[[ STORED DATA, beginning ]]

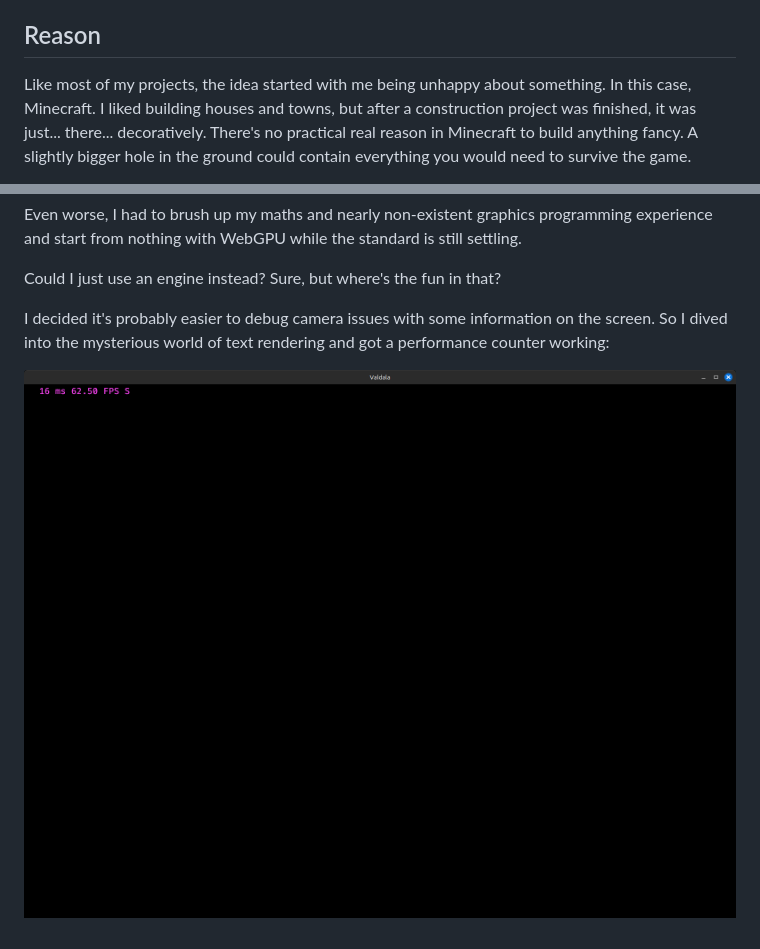
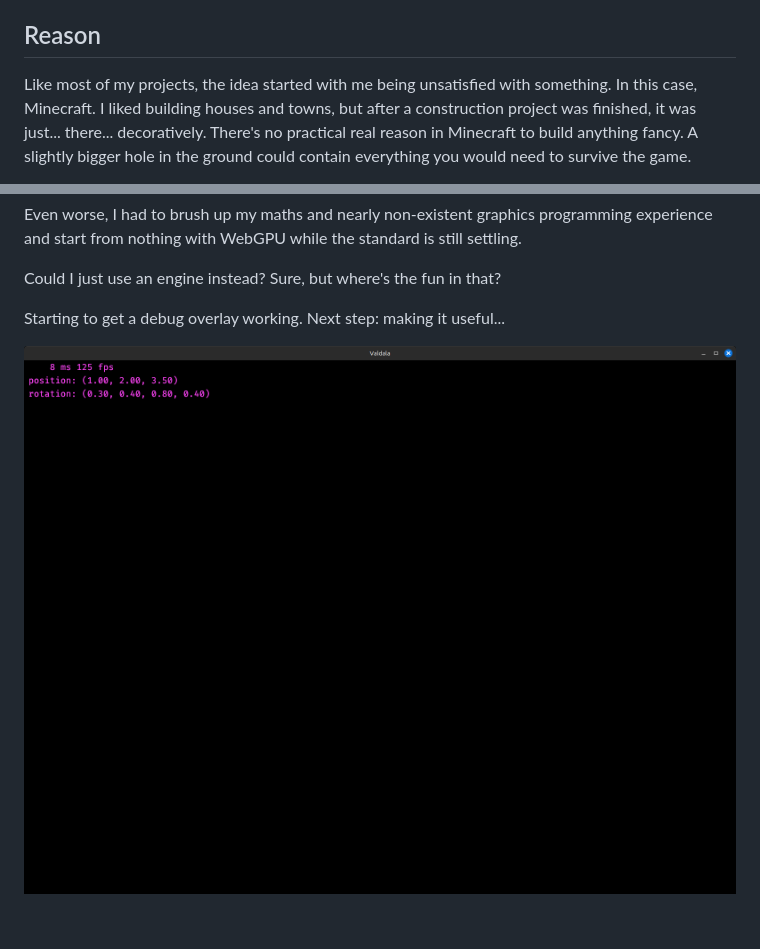
Before and after one commit to TheOnlySilverClaw/Valdala, a Markdown page: README.md, 2 parts joined by grey strips. Drawn GitHub-style; pictures changed too: screenshot.png.

Commit message:
update progress

```diff
--- a/README.md
+++ b/README.md
@@ -6,7 +6,7 @@ Currently, it is primarly my excuse to tinker with technologies I'm interested i
 
 ## Reason
 
-Like most of my projects, the idea started with me being unhappy about something. In this case, Minecraft.
+Like most of my projects, the idea started with me being unsatisfied with something. In this case, Minecraft.
 I liked building houses and towns, but after a construction project was finished, it was just... there... decoratively.
 There's no practical real reason in Minecraft to build anything fancy.
 A slightly bigger hole in the ground could contain everything you would need to survive the game.
@@ -87,7 +87,6 @@ Even worse, I had to brush up my maths and nearly non-existent graphics programm
 
 Could I just use an engine instead? Sure, but where's the fun in that?
 
-I decided it's probably easier to debug camera issues with some information on the screen.
-So I dived into the mysterious world of text rendering and got a performance counter working:
+Starting to get a debug overlay working. Next step: making it useful...
 
 ![screenshot](screenshot.png)
```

[[ STORED DATA, end ]]

AIM OF THE TASK | Copy the lines that hold the word "just". Take them from the records above.

RESPONSE BOX |
 I liked building houses and towns, but after a construction project was finished, it was just... there... decoratively.
 Could I just use an engine instead? Sure, but where's the fun in that?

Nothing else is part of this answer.